The trial took place the day before yesterday. It was a very emotional affair, because Dumbledore had apparently left McGonagall a pensieve (you remember, I told you about it, it's a magical basin to keep memories in) together with some instructions, and he'd spelled it to produce a three-dimensional image of him testifying that Professor Snape was innocent. The Order members had known that of course since March, but for the others it was a surprise, and almost everybody in the audience started crying when they saw that image, because it looked so very real. I had to fake a few tears, because Harry would never have forgiven me otherwise. I wonder how long it will take him to understand to which degree the old man used and manipulated him. But I suppose that even someone as brave as Harry can only take so much at a time, and what with Sirius dead (he still hasn't got over it) and having to commit a murder in order to save us all (I copied heaps of legal texts for him in order to make him understand it was self defence, but he didn't even want to look at them) I guess he has enough on his plate. Realizing that he has been Dumbledore's puppet till the last moment would probably drive him mad, and so it's all for the best.

I had to testify in Malfoy's favour and of course I said what my conscience dictated me to say – the man looks horrible, even though he probably tried his best to look his old self. He pleaded that he'd already spent two years in Azkaban for the break-in at the Ministry, during which he'd been the only one not to attack or harm any of us (which is true, unfortunately) and that he'd changed sides – since he'd been in prison, nobody was able to prove that he had done so at the last minute – and helped us win the battle. That was also true, and I had to confirm it. You ought to have seen Ron's face, I thought he'd murder me. I never liked Malfoy, but I have to say I pitied him when I saw him like that. Arthur confirmed what I'd already suspected, i.e. that Azkaban prisoners are totally cut off from the world outside, so just imagine what it must have been like to be set free (though nobody seemed to know exactly how and why) and find out that his wife had been killed by Voldemort himself. I felt sorry for him when he approached Draco after the trial (Draco had come to get Professor Snape) and Draco would have hexed him, if it hadn't been for Professor Snape who held him back.
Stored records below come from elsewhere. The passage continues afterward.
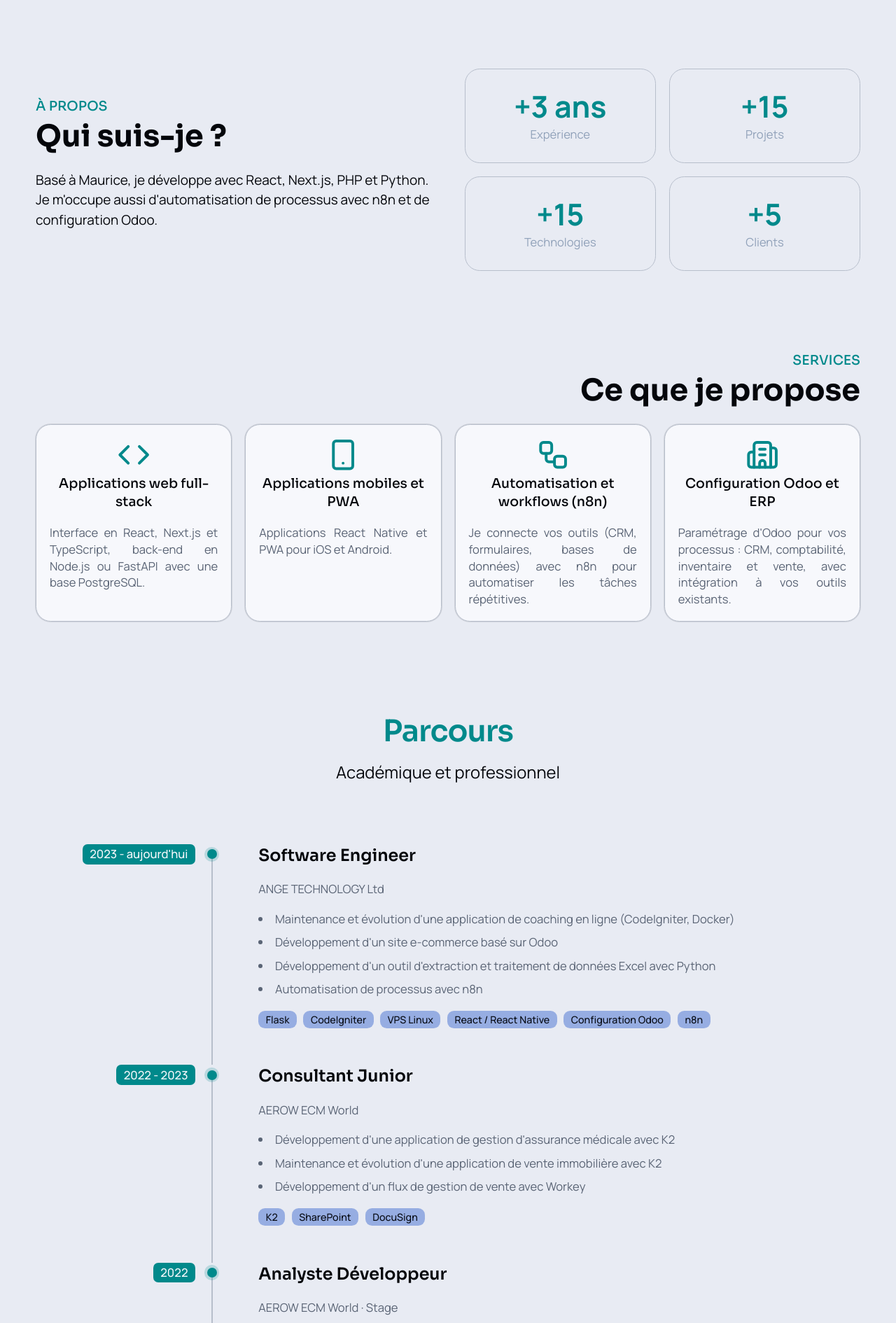
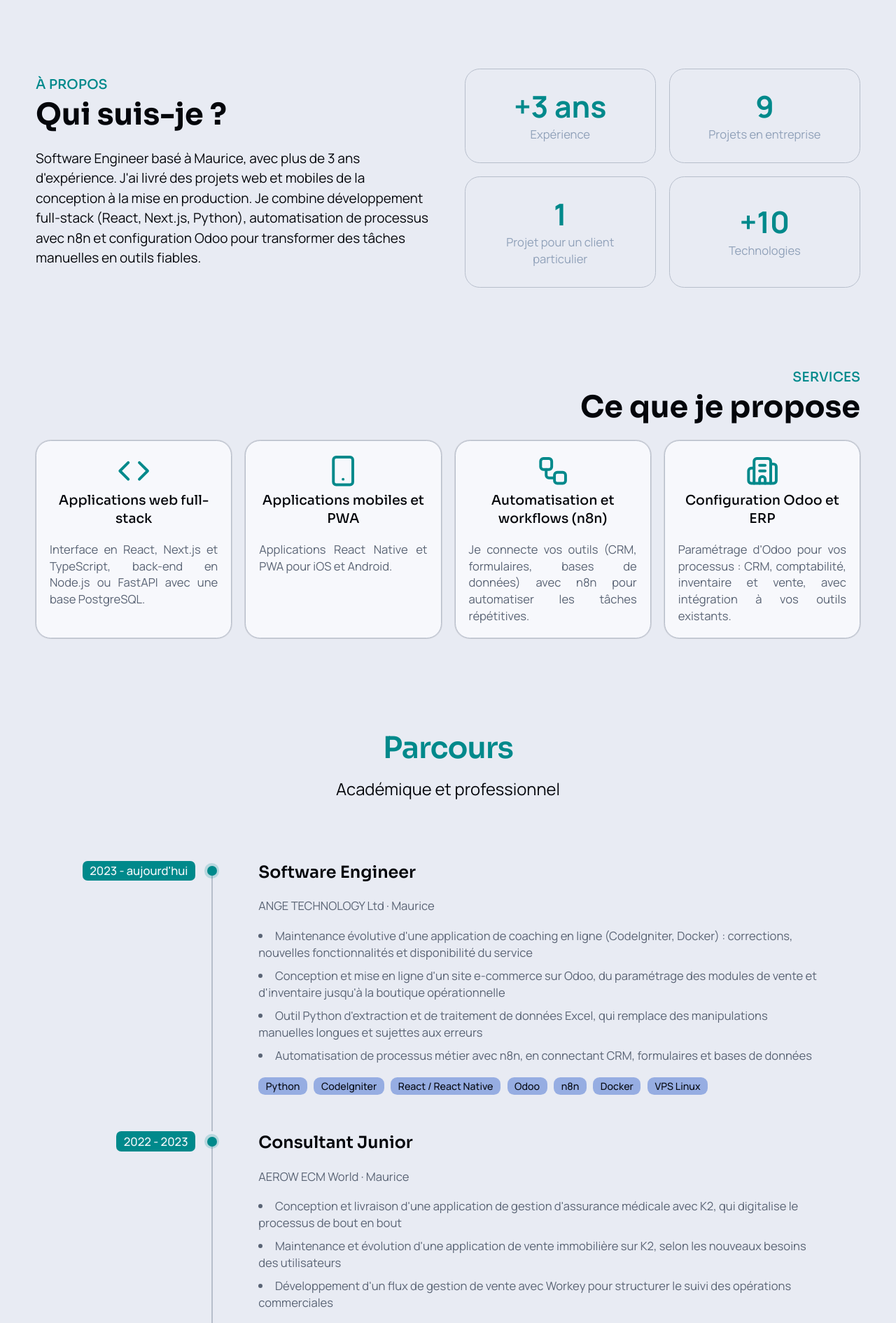
Before and after one commit to Dians98/portfolio, a Next.js app: page / in a window 1280 px wide. Shown: the part 760-2650 px from the top of the page at 70% size. Built offline with nearby package versions, Linux system fonts and the light colour scheme.

Commit message:
Contenu : mise à jour depuis le CV (hero, à propos, parcours, compétences)
Chiffres : 9 projets en entreprise, 1 projet pour un client particulier,
+10 technologies. Compétences en six catégories, React / React Native en frontend.

```diff
--- a/components/sections/apropos.tsx
+++ b/components/sections/apropos.tsx
@@ -49,7 +49,7 @@ export default function APropos() {
                 <div className="flex flex-col gap-1 items-center md:items-start">
                     <h1 className="text-primary font-medium">À PROPOS</h1>
                     <h1 className="text-foreground font-bold sm:text-3xl md:text-4xl lg:text-4xl">Qui suis-je ?</h1>
-                    <p className="my-4">Basé à Maurice, je développe avec React, Next.js, PHP et Python. Je m&apos;occupe aussi d&apos;automatisation de processus avec n8n et de configuration Odoo.</p>
+                    <p className="my-4">Software Engineer basé à Maurice, avec plus de 3 ans d&apos;expérience. J&apos;ai livré des projets web et mobiles de la conception à la mise en production. Je combine développement full-stack (React, Next.js, Python), automatisation de processus avec n8n et configuration Odoo pour transformer des tâches manuelles en outils fiables.</p>
                 </div>
 
                 <div className="grid grid-cols-1 md:grid-cols-2 gap-4 ">
@@ -61,19 +61,19 @@ export default function APropos() {
 
 
                     <div className="flex flex-col items-center justify-center p-6 rounded-2xl border  text-center hover:border-primary/50 transition-colors">
-                        <span className="text-3xl lg:text-4xl font-bold text-primary"><StatNumber end={15} /></span>
-                        <span className="text-sm text-slate-400 mt-1">Projets</span>
+                        <span className="text-3xl lg:text-4xl font-bold text-primary"><StatNumber end={9} prefix="" /></span>
+                        <span className="text-sm text-slate-400 mt-1">Projets en entreprise</span>
                     </div>
 
 
                     <div className="flex flex-col items-center justify-center p-6 rounded-2xl border  text-center hover:border-primary/50 transition-colors">
-                        <span className="text-3xl lg:text-4xl font-bold text-primary"><StatNumber end={15} /></span>
-                        <span className="text-sm text-slate-400 mt-1">Technologies</span>
+                        <span className="text-3xl lg:text-4xl font-bold text-primary"><StatNumber end={1} prefix="" /></span>
+                        <span className="text-sm text-slate-400 mt-1">Projet pour un client particulier</span>
                     </div>
 
                     <div className="flex flex-col items-center justify-center p-6 rounded-2xl border  text-center hover:border-primary/50 transition-colors">
-                        <span className="text-3xl lg:text-4xl font-bold text-primary"><StatNumber end={5} /></span>
-                        <span className="text-sm text-slate-400 mt-1">Clients</span>
+                        <span className="text-3xl lg:text-4xl font-bold text-primary"><StatNumber end={10} /></span>
+                        <span className="text-sm text-slate-400 mt-1">Technologies</span>
                     </div>
 
 
--- a/components/sections/hero.tsx
+++ b/components/sections/hero.tsx
@@ -67,7 +67,7 @@ export default function Hero() {
           </h1>
 
           <p className="mt-2 text-xl font-bold text-foreground sm:text-2xl">
-            Software Engineer
+            Développeur Full Stack
           </p>
 
           <p className="mt-4 max-w-lg leading-relaxed text-muted-foreground">
--- a/components/sections/parcours-content/aceem.tsx
+++ b/components/sections/parcours-content/aceem.tsx
@@ -2,7 +2,7 @@ const AceemContent = () => {
   return (
     <div className='space-y-4'>
       <h3 className='text-xl font-semibold'>Licence en Informatique-Électronique (major de promotion)</h3>
-      <p className='text-muted-foreground text-sm'>Université Privée ACEEM</p>
+      <p className='text-muted-foreground text-sm'>Université Privée ACEEM · Madagascar</p>
 
     </div>
   )
--- a/components/sections/parcours-content/aerow-analyst.tsx
+++ b/components/sections/parcours-content/aerow-analyst.tsx
@@ -8,10 +8,10 @@ const AerowAnalystContent = () => {
   return (
     <div className='space-y-4'>
       <h3 className='text-xl font-semibold'>Analyste Développeur</h3>
-      <p className='text-muted-foreground text-sm'>AEROW ECM World · Stage</p>
+      <p className='text-muted-foreground text-sm'>AEROW ECM World · Stage · Maurice</p>
       <ul className='text-muted-foreground list-inside list-disc space-y-2 text-sm'>
-        <li>Développement d&apos;une application d&apos;e-administration avec K2 et SharePoint</li>
-        <li>Intégration de DocuSign pour la signature électronique</li>
+        <li>Développement d&apos;une application d&apos;e-administration complète avec K2 et SharePoint</li>
+        <li>Intégration de DocuSign pour la signature électronique, à la place des circuits papier</li>
         <li>Projet réalisé dans le cadre de la Licence en Humanités Numériques</li>
       </ul>
       <div className='flex flex-wrap gap-2'>
--- a/components/sections/parcours-content/aerow-junior.tsx
+++ b/components/sections/parcours-content/aerow-junior.tsx
@@ -2,17 +2,18 @@ import { Badge } from '@/components/ui/badge'
 const badges = [
   "K2",
   "SharePoint",
-  "DocuSign"
+  "DocuSign",
+  "Workey"
 ]
 const AerowJuniorContent = () => {
   return (
     <div className='space-y-4'>
       <h3 className='text-xl font-semibold'>Consultant Junior</h3>
-      <p className='text-muted-foreground text-sm'>AEROW ECM World</p>
+      <p className='text-muted-foreground text-sm'>AEROW ECM World · Maurice</p>
       <ul className='text-muted-foreground list-inside list-disc space-y-2 text-sm'>
-        <li>Développement d&apos;une application de gestion d&apos;assurance médicale avec K2</li>
-        <li>Maintenance et évolution d&apos;une application de vente immobilière avec K2</li>
-        <li>Développement d&apos;un flux de gestion de vente avec Workey</li>
+        <li>Conception et livraison d&apos;une application de gestion d&apos;assurance médicale avec K2, qui digitalise le processus de bout en bout</li>
+        <li>Maintenance et évolution d&apos;une application de vente immobilière sur K2, selon les nouveaux besoins des utilisateurs</li>
+        <li>Développement d&apos;un flux de gestion de vente avec Workey pour structurer le suivi des opérations commerciales</li>
       </ul>
       <div className='flex flex-wrap gap-2'>
         {
--- a/components/sections/parcours-content/ange.tsx
+++ b/components/sections/parcours-content/ange.tsx
@@ -1,22 +1,23 @@
 import { Badge } from '@/components/ui/badge'
 const badges = [
-  "Flask",
+  "Python",
   "CodeIgniter",
-  "VPS Linux",
   "React / React Native",
-  "Configuration Odoo",
-  "n8n"
+  "Odoo",
+  "n8n",
+  "Docker",
+  "VPS Linux"
 ]
 const AngeContent = () => {
   return (
     <div className='space-y-4'>
       <h3 className='text-xl font-semibold'>Software Engineer</h3>
-      <p className='text-muted-foreground text-sm'>ANGE TECHNOLOGY Ltd</p>
+      <p className='text-muted-foreground text-sm'>ANGE TECHNOLOGY Ltd · Maurice</p>
       <ul className='text-muted-foreground list-inside list-disc space-y-2 text-sm'>
-        <li>Maintenance et évolution d&apos;une application de coaching en ligne (CodeIgniter, Docker)</li>
-        <li>Développement d&apos;un site e-commerce basé sur Odoo</li>
-        <li>Développement d&apos;un outil d&apos;extraction et traitement de données Excel avec Python</li>
-        <li>Automatisation de processus avec n8n</li>
+        <li>Maintenance évolutive d&apos;une application de coaching en ligne (CodeIgniter, Docker) : corrections, nouvelles fonctionnalités et disponibilité du service</li>
+        <li>Conception et mise en ligne d&apos;un site e-commerce sur Odoo, du paramétrage des modules de vente et d&apos;inventaire jusqu&apos;à la boutique opérationnelle</li>
+        <li>Outil Python d&apos;extraction et de traitement de données Excel, qui remplace des manipulations manuelles longues et sujettes aux erreurs</li>
+        <li>Automatisation de processus métier avec n8n, en connectant CRM, formulaires et bases de données</li>
       </ul>
       <div className='flex flex-wrap gap-2'>
         {
--- a/components/sections/parcours-content/bachelor.tsx
+++ b/components/sections/parcours-content/bachelor.tsx
@@ -2,7 +2,7 @@ const BachelorContent = () => {
   return (
     <div className='space-y-4'>
       <h3 className='text-xl font-semibold'>Licence Professionnelle en Humanités Numériques</h3>
-      <p className='text-muted-foreground text-sm'>Université des Mascareignes</p>
+      <p className='text-muted-foreground text-sm'>Université des Mascareignes · Maurice</p>
 
     </div>
   )
--- a/components/sections/parcours-content/iwebroot.tsx
+++ b/components/sections/parcours-content/iwebroot.tsx
@@ -11,7 +11,7 @@ const IwebrootContent = () => {
       <h3 className='text-xl font-semibold'>Développeur Web</h3>
       <p className='text-muted-foreground text-sm'>iWebRoot · Stage · Antananarivo, Madagascar</p>
       <ul className='text-muted-foreground list-inside list-disc space-y-2 text-sm'>
-        <li>Développement d&apos;une application de gestion de personnel avec Laravel</li>
+        <li>Développement de A à Z d&apos;une application de gestion du personnel avec Laravel et MySQL</li>
         <li>Projet réalisé dans le cadre de la Licence en Informatique</li>
       </ul>
       <div className='flex flex-wrap gap-2'>
--- a/components/sections/skills.tsx
+++ b/components/sections/skills.tsx
@@ -1,4 +1,4 @@
-import { Code, ServerCog, Layers } from "lucide-react"
+import { Code, ServerCog, Database, Workflow, Boxes, Container } from "lucide-react"
 import type { LucideIcon } from "lucide-react"
 import {
   Card,
@@ -17,17 +17,32 @@ const skillCategories: SkillCategory[] = [
   {
     icon: Code,
     title: "Frontend",
-    skills: ["Next.js", "JavaScript", "Tailwind CSS"],
+    skills: ["React / React Native", "Next.js", "JavaScript / TypeScript", "HTML / CSS", "Tailwind CSS"],
   },
   {
     icon: ServerCog,
     title: "Backend",
-    skills: ["FastAPI", "PHP", "Node.js"],
+    skills: ["Python", "FastAPI", "Node.js", "CodeIgniter", "Laravel"],
   },
   {
-    icon: Layers,
-    title: "Autres",
-    skills: ["K2", "n8n", "Odoo"],
+    icon: Database,
+    title: "Bases de données",
+    skills: ["PostgreSQL", "MySQL"],
+  },
+  {
+    icon: Workflow,
+    title: "Automatisation et ERP",
+    skills: ["n8n", "Odoo (CRM, comptabilité, inventaire, ventes)"],
+  },
+  {
+    icon: Boxes,
+    title: "Low-code et workflow",
+    skills: ["K2", "SharePoint", "DocuSign"],
+  },
+  {
+    icon: Container,
+    title: "DevOps et outils",
+    skills: ["Docker", "Linux (VPS)", "Git", "GitHub"],
   },
 ]
 
```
There are rumours that Professor McGonagall is to become the next Minister for Magic. I wish it was true, because I just know she'd do a really good job. With her as Minister, I might rethink my career plans. I wouldn't have dreamed of working for the Ministry under Fudge or Scrimgeour, but I'm sure McGonagall would start a lot of reforms, and I'd like to be a part of that.

Oh, I almost forgot something important: We're to receive our Orders of Merlin on 30 May (the new Minister's first official act, and a perfect piece of political tactics, I wonder who came up with the idea, hopefully not Pompous Percy) and you'll get your invitations by owl. I suggest that you dress as you would for a similar Muggle ceremony, that ought to be ok.

Oh, and something else: We're allowed to sit our N.E.W.T.s in August, isn't that wonderful?

See you next weekend at the ceremony!

Kisses and hugs